▶ _Problem to solve_
Please give every record below again exactly, and keep the pictures out.

▶ _Data listing_
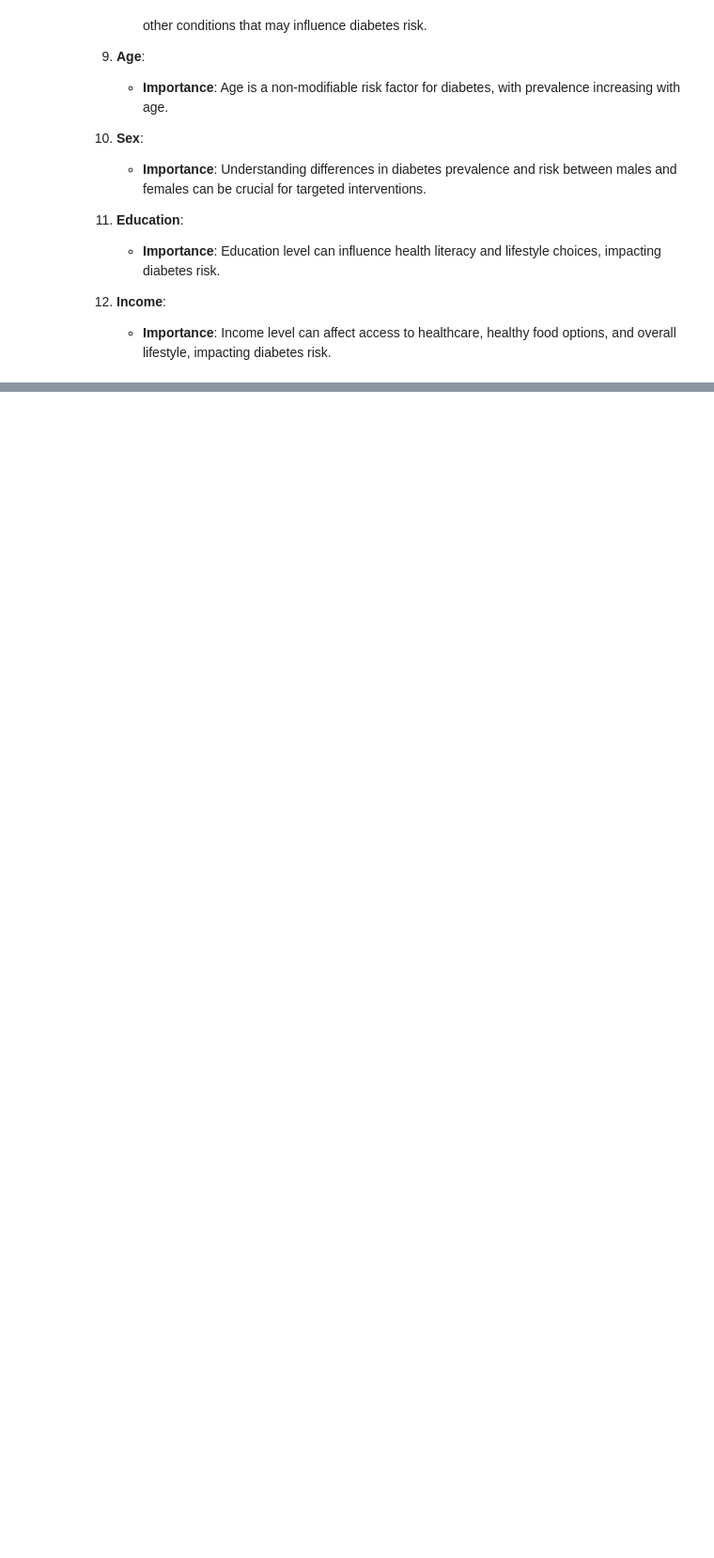
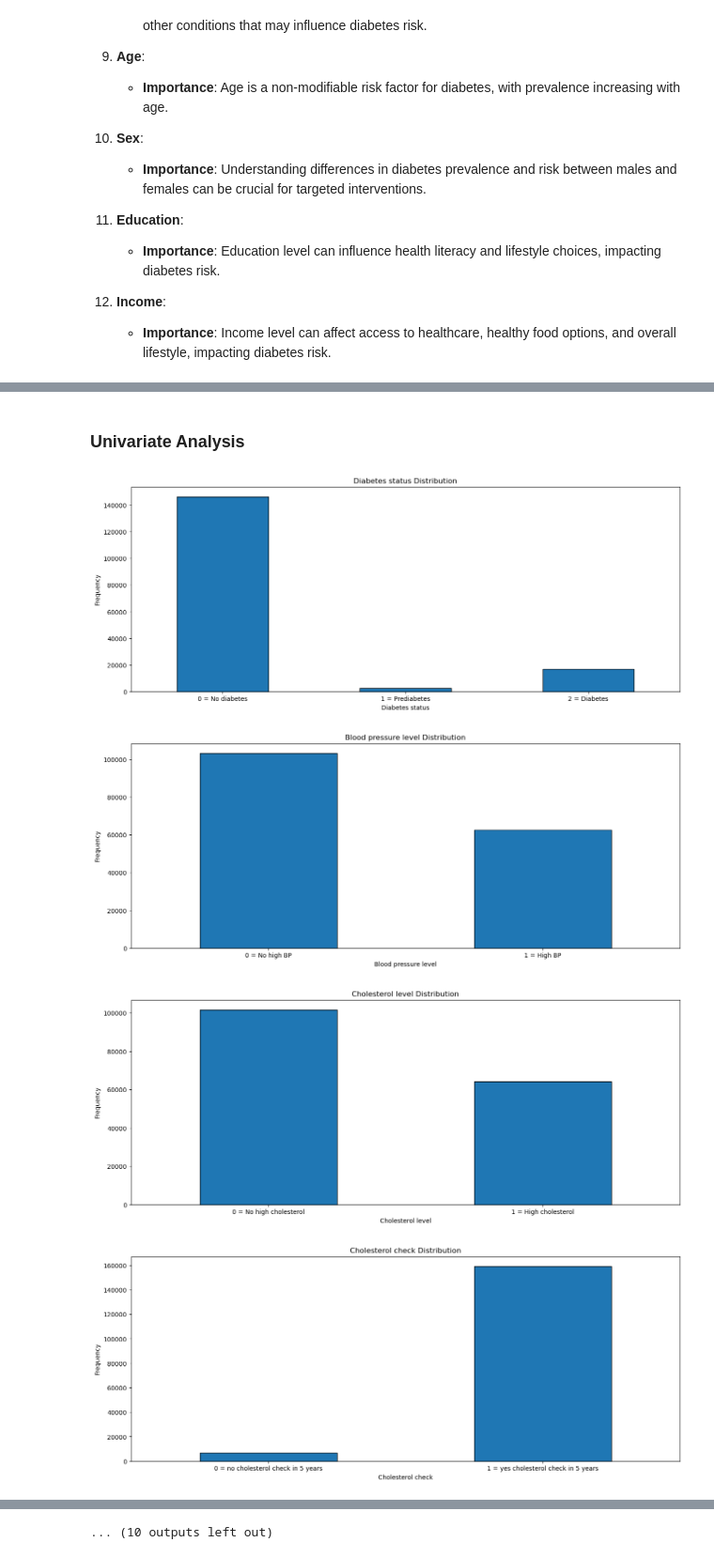
Before and after one commit to shuruebale/Moringa-Capstone-Project, a Jupyter notebook: CAPSTONE PROJECT/CDC_Diabetes_Health_Indicators.ipynb, the cells around one changed output, grey strips where cells are left out. Shown at 94% size. Drawn from its saved outputs; the diff is of its cells as text; code cells hidden in the pictures; blank space fills up the shorter version.

Commit message:
Adding Univariate analysis

```diff
--- a/CAPSTONE PROJECT/CDC_Diabetes_Health_Indicators.ipynb
+++ b/CAPSTONE PROJECT/CDC_Diabetes_Health_Indicators.ipynb
@@ -253,0 +258,56 @@ This dataset is from the UCI Machine Learning Repository and contains health ind
+# %% [markdown]
+### Univariate Analysis
+# %%
+
+#Define column metadata
+columns_info = {
+    'Diabetes_binary': ('0 = No diabetes,1 = Prediabetes,2 = Diabetes', 'Diabetes status', 'Diabetes status Distribution'),
+    'HighBP': ('0 = No high BP,1 = High BP', 'Blood pressure level', 'Blood pressure level Distribution'),
+    'HighChol': ('0 = No high cholesterol,1 = High cholesterol', 'Cholesterol level', 'Cholesterol level Distribution'),
+    'CholCheck': ('0 = no cholesterol check in 5 years,1 = yes cholesterol check in 5 years', 'Cholesterol check', 'Cholesterol check Distribution'),
+    'BMI': ('Data as it is', 'Body Mass Index', 'Body Mass Index Distribution'),
+    'Smoker': ('0 = No,1 = Yes', 'Smoker', 'Smoker Distribution'),
+    'Stroke': ('0 = No,1 = Yes', 'Has Stroke', 'Has Stroke Distribution'),
+    'HeartDiseaseorAttack': ('0 = No,1 = Yes', 'Has Heart Disease or Attack', 'Has Heart Disease or Attack Distribution'),
+    'PhysActivity': ('0 = No,1 = Yes', 'Physical Activity', 'Physical Activity Distribution'),
+    'Fruits': ('0 = No,1 = Yes', 'Takes Fruits', 'Takes Fruits Distribution'),
+    'Veggies': ('0 = No,1 = Yes', 'Takes Veggies', 'Takes Veggies Distribution'),
+    'HvyAlcoholConsump': ('0 = No,1 = Yes', 'Heavy Alcohol Consumption', 'Heavy Alcohol Consumption Distribution'),
+    'AnyHealthcare': ('0 = No,1 = Yes', 'Any Health care', 'Any Health care Distribution'),
+    'NoDocbcCost': ('0 = No,1 = Yes', 'Seen a doctor in last 12 months', 'Seen a doctor in last 12 months Distribution'),
+    'GenHlth': ('1 = excellent,2 = very good,3 = good,4 = fair', 'General Health', 'General Health Distribution'),
+    'MentHlth': ('0 = No,1 = Yes', 'Mental Health', 'Mental Health Distribution'),
+    'PhysHlth': ('Data as it is', 'Physical Health', 'Physical Health Distribution'),
+    'DiffWalk': ('0 = No,1 = Yes', 'Difficulty Walking', 'Difficulty Walking Distribution'),
+    'Sex': ('0 = female,1 = male', 'Sex', 'Sex Distribution'),
+    'Age': ('1 = 18-24,2 = 25-29,3 = 30-34,4 = 35-39,5 = 40-44,6 = 45-49,7 = 50-54,8 = 55-59,9 = 60-64,10 = 65-69,11 = 70-74,12 = 75-79,13 = Over 80 Years', 'Age', 'Age Distribution'),
+    'Education': ('1 = Never attended school or only kindergarten,2 = Elementary,3 = Some High school,4 = High school graduate,5 = Some college or technical school,6 = College graduate', 'Education', 'Education Distribution'),
+    'Income': ('1 = Less than $10000,2 = $10000-15000,3 = $15000-20000,4 = $20000-25000,5 = $25000-35000,6 = $35000-50000,7 = $50000-75000,8 = Over $75000', 'Income', 'Income Distribution')
+}
+
+# Create plots
+for column, (x_labels, x_label, title) in columns_info.items():
+    plt.figure(figsize=(16, 6))
+
+    if column in ['BMI', 'MentHlth', 'PhysHlth']:
+        plt.hist(data[column].dropna(), bins=30, edgecolor='k')
+    elif 'Data as it is' in x_labels:
+        plt.hist(data[column].dropna(), bins=30, edgecolor='k')
+    else:
+        value_counts = data[column].value_counts().sort_index()
+        value_counts.plot(kind='bar', edgecolor='k')
+        labels = x_labels.split(',')
+        if len(labels) == len(value_counts):
+            plt.xticks(ticks=range(len(value_counts)), labels=labels, rotation=0)
+        else:
+            plt.xticks(ticks=range(len(value_counts)), rotation=0)
+
+    plt.xlabel(x_label)
+    plt.ylabel('Frequency')
+    plt.title(title)
+    plt.show()
+# %% [output]
+[figure, added]
+[figure, added]
+[figure, added]
+[figure, added]
@@ -253,0 +322 @@ This dataset is from the UCI Machine Learning Repository and contains health ind
+... (10 outputs left out)
```
Also changed, not shown: parts of 4 cells of this notebook.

▶ _Exercise answer_
Before and after one commit to shuruebale/Moringa-Capstone-Project, a Jupyter notebook: CAPSTONE PROJECT/CDC_Diabetes_Health_Indicators.ipynb, the cells around one changed output, grey strips where cells are left out. Shown at 94% size. Drawn from its saved outputs; the diff is of its cells as text; code cells hidden in the pictures; blank space fills up the shorter version.

Commit message:
Adding Univariate analysis

```diff
--- a/CAPSTONE PROJECT/CDC_Diabetes_Health_Indicators.ipynb
+++ b/CAPSTONE PROJECT/CDC_Diabetes_Health_Indicators.ipynb
@@ -253,0 +258,56 @@ This dataset is from the UCI Machine Learning Repository and contains health ind
+# %% [markdown]
+### Univariate Analysis
+# %%
+
+#Define column metadata
+columns_info = {
+    'Diabetes_binary': ('0 = No diabetes,1 = Prediabetes,2 = Diabetes', 'Diabetes status', 'Diabetes status Distribution'),
+    'HighBP': ('0 = No high BP,1 = High BP', 'Blood pressure level', 'Blood pressure level Distribution'),
+    'HighChol': ('0 = No high cholesterol,1 = High cholesterol', 'Cholesterol level', 'Cholesterol level Distribution'),
+    'CholCheck': ('0 = no cholesterol check in 5 years,1 = yes cholesterol check in 5 years', 'Cholesterol check', 'Cholesterol check Distribution'),
+    'BMI': ('Data as it is', 'Body Mass Index', 'Body Mass Index Distribution'),
+    'Smoker': ('0 = No,1 = Yes', 'Smoker', 'Smoker Distribution'),
+    'Stroke': ('0 = No,1 = Yes', 'Has Stroke', 'Has Stroke Distribution'),
+    'HeartDiseaseorAttack': ('0 = No,1 = Yes', 'Has Heart Disease or Attack', 'Has Heart Disease or Attack Distribution'),
+    'PhysActivity': ('0 = No,1 = Yes', 'Physical Activity', 'Physical Activity Distribution'),
+    'Fruits': ('0 = No,1 = Yes', 'Takes Fruits', 'Takes Fruits Distribution'),
+    'Veggies': ('0 = No,1 = Yes', 'Takes Veggies', 'Takes Veggies Distribution'),
+    'HvyAlcoholConsump': ('0 = No,1 = Yes', 'Heavy Alcohol Consumption', 'Heavy Alcohol Consumption Distribution'),
+    'AnyHealthcare': ('0 = No,1 = Yes', 'Any Health care', 'Any Health care Distribution'),
+    'NoDocbcCost': ('0 = No,1 = Yes', 'Seen a doctor in last 12 months', 'Seen a doctor in last 12 months Distribution'),
+    'GenHlth': ('1 = excellent,2 = very good,3 = good,4 = fair', 'General Health', 'General Health Distribution'),
+    'MentHlth': ('0 = No,1 = Yes', 'Mental Health', 'Mental Health Distribution'),
+    'PhysHlth': ('Data as it is', 'Physical Health', 'Physical Health Distribution'),
+    'DiffWalk': ('0 = No,1 = Yes', 'Difficulty Walking', 'Difficulty Walking Distribution'),
+    'Sex': ('0 = female,1 = male', 'Sex', 'Sex Distribution'),
+    'Age': ('1 = 18-24,2 = 25-29,3 = 30-34,4 = 35-39,5 = 40-44,6 = 45-49,7 = 50-54,8 = 55-59,9 = 60-64,10 = 65-69,11 = 70-74,12 = 75-79,13 = Over 80 Years', 'Age', 'Age Distribution'),
+    'Education': ('1 = Never attended school or only kindergarten,2 = Elementary,3 = Some High school,4 = High school graduate,5 = Some college or technical school,6 = College graduate', 'Education', 'Education Distribution'),
+    'Income': ('1 = Less than $10000,2 = $10000-15000,3 = $15000-20000,4 = $20000-25000,5 = $25000-35000,6 = $35000-50000,7 = $50000-75000,8 = Over $75000', 'Income', 'Income Distribution')
+}
+
+# Create plots
+for column, (x_labels, x_label, title) in columns_info.items():
+    plt.figure(figsize=(16, 6))
+
+    if column in ['BMI', 'MentHlth', 'PhysHlth']:
+        plt.hist(data[column].dropna(), bins=30, edgecolor='k')
+    elif 'Data as it is' in x_labels:
+        plt.hist(data[column].dropna(), bins=30, edgecolor='k')
+    else:
+        value_counts = data[column].value_counts().sort_index()
+        value_counts.plot(kind='bar', edgecolor='k')
+        labels = x_labels.split(',')
+        if len(labels) == len(value_counts):
+            plt.xticks(ticks=range(len(value_counts)), labels=labels, rotation=0)
+        else:
+            plt.xticks(ticks=range(len(value_counts)), rotation=0)
+
+    plt.xlabel(x_label)
+    plt.ylabel('Frequency')
+    plt.title(title)
+    plt.show()
+# %% [output]
+[figure, added]
+[figure, added]
+[figure, added]
+[figure, added]
@@ -253,0 +322 @@ This dataset is from the UCI Machine Learning Repository and contains health ind
+... (10 outputs left out)
```
Also changed, not shown: parts of 4 cells of this notebook.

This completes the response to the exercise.